Style: Belgian Strong Dark Ale with Brown Sugar and Raisins
From: Milton, DE
Brewery’s Note: “Our Raison D’Etre, with a little extra. This immodest brew, made with an obscene amount of malt, brown sugar and raisins, takes Belgian-style browns to new heights.
Raison D’Extra’s little brother Raison D’Etre was brewed to be the ultimate beer partner for steak. Plump raisins and beet sugars give the beer a similar DNA and color to red wine./ D’Extra takes this concept to the next level. What 120 Minute IPA is to 60 Minute IPA, D’Extra is the D’Etre. We’re pushing the limits of what a Belgian yeast can do (and we’ve discovered that’s somewhere in the ballpark of 15% to 18% ABV!)/ D’Extra is extremely complex and a great candidate for aging. Sip on one with a loved one now, and stash a few in your beer cellar! As Dogfish Head founder Sam Calagione says, “This puppy’s only getting better with age.”
The beer pours out of the bottle a brilliant color, sitting somewhere between ruby, mahogany, and maple-syrup brown, like a good dark liqueur. It pours with a negligible ring/head/scrim of slightly-off-white bubbles, which leave only a scurrying army of tiny, ant-like lacing on the sides of the glass. The beer does, however, leave an oozing pair of legs of alcohol. In body, the beer is brilliantly clear and clean, with a definite translucence, despite its dark coloring and the fact that it is opaque except when held to the light. On the nose, this is a boozy bastard, yet the booze is nicely integrated. On the nose, it comes across almost like ‘whisky junior.’ There is a strong wave of sweet raisin, grape juice, and plum in the initial sniff, along with a hint of spicy alcohol, which slowly welcomes in stale raisins, brown sugar, and booze. The nose is rich and complex, if a little muddled. It smells like a big barleywine with fruit added in. The booze at the finish of the sniff also gives a sense of cinnamon to the whole smell. As it warms, the scent continues to evolve, bringing light nutty scents into play. Let this one open up in the glass and you won’t be upset. On the tongue, the beer tastes sticky sweet initially, moving towards more of a bready sweetness with mellow sides of spicy booze, the barest hint of dark fruit acidity, and a surprising hop bitterness to the finish.
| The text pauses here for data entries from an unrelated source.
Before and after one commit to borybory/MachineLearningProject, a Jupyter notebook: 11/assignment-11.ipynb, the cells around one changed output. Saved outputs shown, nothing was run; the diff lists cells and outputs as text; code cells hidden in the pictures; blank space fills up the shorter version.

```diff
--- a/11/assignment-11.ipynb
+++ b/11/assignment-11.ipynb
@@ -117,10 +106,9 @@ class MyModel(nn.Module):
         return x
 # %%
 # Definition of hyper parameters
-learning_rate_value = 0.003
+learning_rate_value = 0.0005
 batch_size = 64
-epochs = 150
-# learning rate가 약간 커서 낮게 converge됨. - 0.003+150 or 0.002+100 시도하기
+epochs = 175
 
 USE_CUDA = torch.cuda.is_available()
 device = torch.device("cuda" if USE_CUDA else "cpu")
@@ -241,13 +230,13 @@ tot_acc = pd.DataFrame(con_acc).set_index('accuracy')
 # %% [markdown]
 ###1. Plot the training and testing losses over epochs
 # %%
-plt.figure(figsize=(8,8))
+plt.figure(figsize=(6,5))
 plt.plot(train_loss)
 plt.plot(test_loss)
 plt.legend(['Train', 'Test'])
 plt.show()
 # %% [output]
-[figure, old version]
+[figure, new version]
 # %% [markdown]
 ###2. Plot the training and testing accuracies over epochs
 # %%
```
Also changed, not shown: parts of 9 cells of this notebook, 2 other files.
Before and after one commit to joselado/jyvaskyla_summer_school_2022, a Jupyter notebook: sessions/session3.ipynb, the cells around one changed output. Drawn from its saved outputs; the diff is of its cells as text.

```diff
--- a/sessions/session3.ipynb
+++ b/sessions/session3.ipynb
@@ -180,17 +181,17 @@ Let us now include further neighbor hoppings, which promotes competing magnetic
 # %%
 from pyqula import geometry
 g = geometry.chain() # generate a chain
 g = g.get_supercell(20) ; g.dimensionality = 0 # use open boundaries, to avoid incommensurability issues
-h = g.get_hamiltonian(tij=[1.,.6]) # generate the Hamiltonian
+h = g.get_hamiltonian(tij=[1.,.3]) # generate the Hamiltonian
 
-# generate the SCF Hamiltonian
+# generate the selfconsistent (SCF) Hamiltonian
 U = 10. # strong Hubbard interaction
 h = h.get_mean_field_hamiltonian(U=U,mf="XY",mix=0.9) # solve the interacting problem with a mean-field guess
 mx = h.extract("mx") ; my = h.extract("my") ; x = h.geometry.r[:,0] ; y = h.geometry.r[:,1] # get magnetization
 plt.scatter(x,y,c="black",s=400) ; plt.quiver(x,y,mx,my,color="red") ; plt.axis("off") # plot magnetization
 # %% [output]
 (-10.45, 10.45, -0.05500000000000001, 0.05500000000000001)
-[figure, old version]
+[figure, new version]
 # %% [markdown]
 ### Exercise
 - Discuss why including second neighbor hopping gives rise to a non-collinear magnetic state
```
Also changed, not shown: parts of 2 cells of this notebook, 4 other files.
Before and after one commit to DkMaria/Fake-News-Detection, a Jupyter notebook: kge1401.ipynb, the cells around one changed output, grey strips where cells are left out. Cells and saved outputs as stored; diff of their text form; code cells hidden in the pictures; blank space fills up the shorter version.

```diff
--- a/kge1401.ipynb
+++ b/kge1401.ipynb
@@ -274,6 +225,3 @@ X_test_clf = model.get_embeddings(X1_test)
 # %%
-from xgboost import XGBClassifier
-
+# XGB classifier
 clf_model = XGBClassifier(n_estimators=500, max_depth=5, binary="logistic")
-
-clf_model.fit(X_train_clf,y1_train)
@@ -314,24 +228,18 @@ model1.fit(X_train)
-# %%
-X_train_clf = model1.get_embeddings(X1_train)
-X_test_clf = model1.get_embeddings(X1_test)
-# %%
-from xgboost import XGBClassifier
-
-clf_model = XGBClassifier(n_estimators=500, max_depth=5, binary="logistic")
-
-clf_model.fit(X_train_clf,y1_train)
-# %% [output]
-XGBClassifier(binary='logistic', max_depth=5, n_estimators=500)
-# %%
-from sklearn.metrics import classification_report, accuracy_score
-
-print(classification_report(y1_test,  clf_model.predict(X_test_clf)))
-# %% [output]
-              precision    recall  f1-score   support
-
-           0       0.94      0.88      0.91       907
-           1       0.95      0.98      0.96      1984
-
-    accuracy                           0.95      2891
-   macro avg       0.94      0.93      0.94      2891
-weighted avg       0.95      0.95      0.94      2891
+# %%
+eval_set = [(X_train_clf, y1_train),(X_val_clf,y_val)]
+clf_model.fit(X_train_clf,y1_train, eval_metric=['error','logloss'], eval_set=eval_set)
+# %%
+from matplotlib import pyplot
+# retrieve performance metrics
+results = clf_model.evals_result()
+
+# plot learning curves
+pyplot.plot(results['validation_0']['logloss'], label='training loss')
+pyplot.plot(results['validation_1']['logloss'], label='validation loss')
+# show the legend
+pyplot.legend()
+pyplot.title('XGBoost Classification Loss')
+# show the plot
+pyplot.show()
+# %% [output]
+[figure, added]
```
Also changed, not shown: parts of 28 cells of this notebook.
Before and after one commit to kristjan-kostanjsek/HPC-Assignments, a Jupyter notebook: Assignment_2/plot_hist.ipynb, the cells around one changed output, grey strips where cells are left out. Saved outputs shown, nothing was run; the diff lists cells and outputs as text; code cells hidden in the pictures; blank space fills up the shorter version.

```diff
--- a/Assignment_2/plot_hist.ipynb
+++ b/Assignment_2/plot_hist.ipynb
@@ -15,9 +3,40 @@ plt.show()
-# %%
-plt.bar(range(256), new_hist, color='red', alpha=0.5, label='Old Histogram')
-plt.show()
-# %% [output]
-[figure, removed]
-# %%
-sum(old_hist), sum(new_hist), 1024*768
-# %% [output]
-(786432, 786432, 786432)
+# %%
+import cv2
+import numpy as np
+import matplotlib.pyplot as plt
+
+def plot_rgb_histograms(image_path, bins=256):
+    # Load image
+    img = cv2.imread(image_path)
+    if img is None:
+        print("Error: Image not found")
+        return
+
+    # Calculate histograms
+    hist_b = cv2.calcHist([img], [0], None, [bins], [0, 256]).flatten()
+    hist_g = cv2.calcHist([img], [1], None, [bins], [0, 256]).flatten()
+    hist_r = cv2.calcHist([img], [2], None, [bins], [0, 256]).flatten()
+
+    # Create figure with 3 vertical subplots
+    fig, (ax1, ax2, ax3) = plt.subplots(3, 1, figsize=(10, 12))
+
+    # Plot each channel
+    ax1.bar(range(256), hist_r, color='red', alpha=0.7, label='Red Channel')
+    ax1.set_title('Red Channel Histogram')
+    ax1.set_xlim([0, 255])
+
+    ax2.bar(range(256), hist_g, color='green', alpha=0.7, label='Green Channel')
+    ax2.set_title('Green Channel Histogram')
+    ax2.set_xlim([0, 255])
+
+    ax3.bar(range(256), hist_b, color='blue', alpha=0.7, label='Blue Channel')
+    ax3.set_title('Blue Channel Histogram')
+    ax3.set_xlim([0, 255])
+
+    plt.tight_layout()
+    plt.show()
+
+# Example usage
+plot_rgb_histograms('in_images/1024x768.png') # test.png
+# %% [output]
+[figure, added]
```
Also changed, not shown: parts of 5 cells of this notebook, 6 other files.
The beer is deceptively smooth for its ABV… way to smooth. It’s a touch too sweet, fringing on cloying notes, but I feel like age will actually mellow that. In flavor, the beer begins as sweet brown malts and subtle spice, slowly growing into a smooth, sweet raisin flavor dipped brown sugar, there is a suggestion of bread crust and cinnamon which grows into the finish and aftertaste. The aftertaste is surprisingly spicy, while the finish flourishes in nuances of different breads and maple syrup. In the mouth, the beer feels smooth and silky, with mild tinglings of spice. It feels medium plus bodied, in a very deceptive way, but slowly trickles down the throat, and encourages slow (if still too quick) drinking. The beer leaves the tongue tight along the ridge, with saliva pouring on top, and the rest of the mouth feeling a boozy dryness. Overall, this is a sipper, like many of DFH’s more aggressive brews. Its complex, yet easy drinking, which makes it dangerous… It’s the perfect thing to sip in front of a fire on a cold ass New England night (yes, I understand other parts of the country are worse off, but it is fucking cold for around here…). This is a wonderful sipper, and a great thing to sit in the cellar. Another nice one returned from the DFH vault. Sometimes I forget about them, but I really shouldn’t. I like their beer.